But it did give rise to the notion that “the hair of the dog that bit you” — a drink — can cure a hangover. This concept is rather ancient, too, having first appeared in print in 1546.

It doesn’t work, either.

“There’s no scientific evidence that having an alcoholic drink will cure a hangover,” said Laura Veach, Ph.D., director of screening and counseling intervention services and training in the Department of Surgery at Wake Forest Baptist Medical Center. “It will, at best, postpone one.”

Full story of ‘hair of the dog’ and hangovers at Science Daily

Brain potassium channels may unlock future precision medicine approaches for alcoholism

A handful of FDA-approved drugs exist for treating individuals with alcohol use disorder but they have been largely ineffective at reducing the high rates of relapse.

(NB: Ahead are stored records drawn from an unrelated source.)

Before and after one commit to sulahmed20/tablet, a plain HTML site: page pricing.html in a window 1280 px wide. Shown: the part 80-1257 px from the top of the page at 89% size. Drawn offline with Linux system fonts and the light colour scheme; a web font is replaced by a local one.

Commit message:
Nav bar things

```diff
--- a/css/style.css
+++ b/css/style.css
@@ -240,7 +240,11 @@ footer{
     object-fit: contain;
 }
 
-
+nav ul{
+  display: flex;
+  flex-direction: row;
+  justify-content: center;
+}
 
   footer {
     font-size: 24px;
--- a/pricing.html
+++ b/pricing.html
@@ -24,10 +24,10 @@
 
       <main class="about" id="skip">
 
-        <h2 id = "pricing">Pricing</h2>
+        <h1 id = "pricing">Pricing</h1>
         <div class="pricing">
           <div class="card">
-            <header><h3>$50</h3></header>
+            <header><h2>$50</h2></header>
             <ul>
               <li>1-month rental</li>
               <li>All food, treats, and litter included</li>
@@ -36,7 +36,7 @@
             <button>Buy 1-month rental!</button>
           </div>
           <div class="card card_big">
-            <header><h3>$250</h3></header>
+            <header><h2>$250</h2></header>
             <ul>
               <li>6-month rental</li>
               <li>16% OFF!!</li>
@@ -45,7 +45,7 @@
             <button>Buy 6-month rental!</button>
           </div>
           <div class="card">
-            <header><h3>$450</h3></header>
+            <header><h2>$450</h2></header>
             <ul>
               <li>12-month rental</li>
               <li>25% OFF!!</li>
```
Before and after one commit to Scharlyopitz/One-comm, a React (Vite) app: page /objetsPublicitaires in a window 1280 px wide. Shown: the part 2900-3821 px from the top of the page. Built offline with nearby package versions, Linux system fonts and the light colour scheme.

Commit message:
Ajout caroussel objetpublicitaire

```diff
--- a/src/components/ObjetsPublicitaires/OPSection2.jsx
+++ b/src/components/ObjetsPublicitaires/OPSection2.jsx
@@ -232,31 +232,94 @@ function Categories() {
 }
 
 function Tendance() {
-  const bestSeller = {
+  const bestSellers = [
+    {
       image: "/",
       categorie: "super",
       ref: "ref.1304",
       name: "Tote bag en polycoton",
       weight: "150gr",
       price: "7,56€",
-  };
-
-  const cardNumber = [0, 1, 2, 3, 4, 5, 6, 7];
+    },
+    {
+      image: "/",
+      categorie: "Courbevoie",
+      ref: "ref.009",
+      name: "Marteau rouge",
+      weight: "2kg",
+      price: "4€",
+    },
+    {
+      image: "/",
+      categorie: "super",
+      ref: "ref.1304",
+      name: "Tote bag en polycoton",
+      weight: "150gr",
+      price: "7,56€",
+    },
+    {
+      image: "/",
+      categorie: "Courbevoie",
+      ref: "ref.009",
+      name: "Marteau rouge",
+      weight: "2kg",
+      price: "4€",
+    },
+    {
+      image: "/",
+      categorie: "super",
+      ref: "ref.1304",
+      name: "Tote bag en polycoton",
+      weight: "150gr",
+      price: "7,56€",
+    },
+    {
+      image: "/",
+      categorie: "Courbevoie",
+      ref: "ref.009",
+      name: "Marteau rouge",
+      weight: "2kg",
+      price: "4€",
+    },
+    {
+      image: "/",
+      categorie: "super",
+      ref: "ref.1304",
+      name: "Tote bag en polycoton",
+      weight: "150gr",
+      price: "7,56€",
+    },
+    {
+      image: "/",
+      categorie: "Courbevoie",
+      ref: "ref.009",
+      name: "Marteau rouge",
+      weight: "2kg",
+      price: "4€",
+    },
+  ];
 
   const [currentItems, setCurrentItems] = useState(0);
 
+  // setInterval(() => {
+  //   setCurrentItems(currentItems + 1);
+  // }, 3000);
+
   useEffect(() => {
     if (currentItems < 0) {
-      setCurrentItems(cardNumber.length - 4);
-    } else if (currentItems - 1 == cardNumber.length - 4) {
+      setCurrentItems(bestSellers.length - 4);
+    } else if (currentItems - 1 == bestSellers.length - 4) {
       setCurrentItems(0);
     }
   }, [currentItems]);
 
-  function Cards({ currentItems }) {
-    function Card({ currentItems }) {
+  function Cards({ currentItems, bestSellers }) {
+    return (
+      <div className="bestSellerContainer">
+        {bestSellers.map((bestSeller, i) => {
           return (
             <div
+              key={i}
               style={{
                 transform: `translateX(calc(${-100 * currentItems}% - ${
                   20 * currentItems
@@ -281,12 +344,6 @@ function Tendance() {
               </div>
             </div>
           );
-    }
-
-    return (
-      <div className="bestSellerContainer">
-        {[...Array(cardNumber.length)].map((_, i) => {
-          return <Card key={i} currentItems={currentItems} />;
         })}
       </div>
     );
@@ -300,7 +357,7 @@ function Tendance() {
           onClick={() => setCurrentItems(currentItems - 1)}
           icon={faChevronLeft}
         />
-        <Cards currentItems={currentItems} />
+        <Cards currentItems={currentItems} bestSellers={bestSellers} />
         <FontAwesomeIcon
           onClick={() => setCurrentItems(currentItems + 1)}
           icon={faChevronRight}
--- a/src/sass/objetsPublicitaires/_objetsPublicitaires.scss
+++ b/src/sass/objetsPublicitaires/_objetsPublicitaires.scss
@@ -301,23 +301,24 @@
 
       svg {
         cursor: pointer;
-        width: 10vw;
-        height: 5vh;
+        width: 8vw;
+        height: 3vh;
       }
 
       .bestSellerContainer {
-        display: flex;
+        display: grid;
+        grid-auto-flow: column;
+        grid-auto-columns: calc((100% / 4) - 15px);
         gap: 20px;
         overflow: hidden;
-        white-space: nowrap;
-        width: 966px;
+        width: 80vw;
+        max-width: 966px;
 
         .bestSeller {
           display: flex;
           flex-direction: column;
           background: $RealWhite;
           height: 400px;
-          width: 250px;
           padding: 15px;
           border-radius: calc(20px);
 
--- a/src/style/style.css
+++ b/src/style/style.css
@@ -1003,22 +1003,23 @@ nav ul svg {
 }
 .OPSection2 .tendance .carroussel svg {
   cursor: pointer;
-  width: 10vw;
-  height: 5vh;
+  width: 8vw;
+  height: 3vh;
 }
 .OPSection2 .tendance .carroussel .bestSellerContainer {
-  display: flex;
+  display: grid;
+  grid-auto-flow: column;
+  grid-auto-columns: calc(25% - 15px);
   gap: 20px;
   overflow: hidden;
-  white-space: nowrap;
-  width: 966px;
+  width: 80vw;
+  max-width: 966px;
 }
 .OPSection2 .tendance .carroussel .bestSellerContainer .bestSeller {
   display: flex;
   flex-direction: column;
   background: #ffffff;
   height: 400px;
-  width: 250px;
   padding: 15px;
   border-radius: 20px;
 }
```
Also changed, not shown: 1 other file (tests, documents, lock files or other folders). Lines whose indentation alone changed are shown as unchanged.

As such, there remains a critical need to identify and develop alternative pharmacological treatment options.

Researchers at the Medical University of South Carolina (MUSC), through collaborative efforts with the NIH-funded INIAstress Consortium, have identified novel potassium (K+) channel genes within addiction brain circuitry that are altered by alcohol dependence and correlate with drinking levels in a mouse model of alcohol drinking.

Significant reduction of heavy alcohol drinking after administration of a KV7 channel-positive modulator validated Kcnq, one of the identified genes that encodes KV7 type K+ channels, as a potential pharmacogenetic target. These preclinical findings, published in the February 2017 special issue of Alcohol on mouse genetic models of alcohol-stress interactions, suggest that K+ channels could be promising therapeutic targets that may advance personalized medicine approaches for treating heavy drinking in alcoholics.

Full story of brain potassium channels and medicine for alcoholism at Science Daily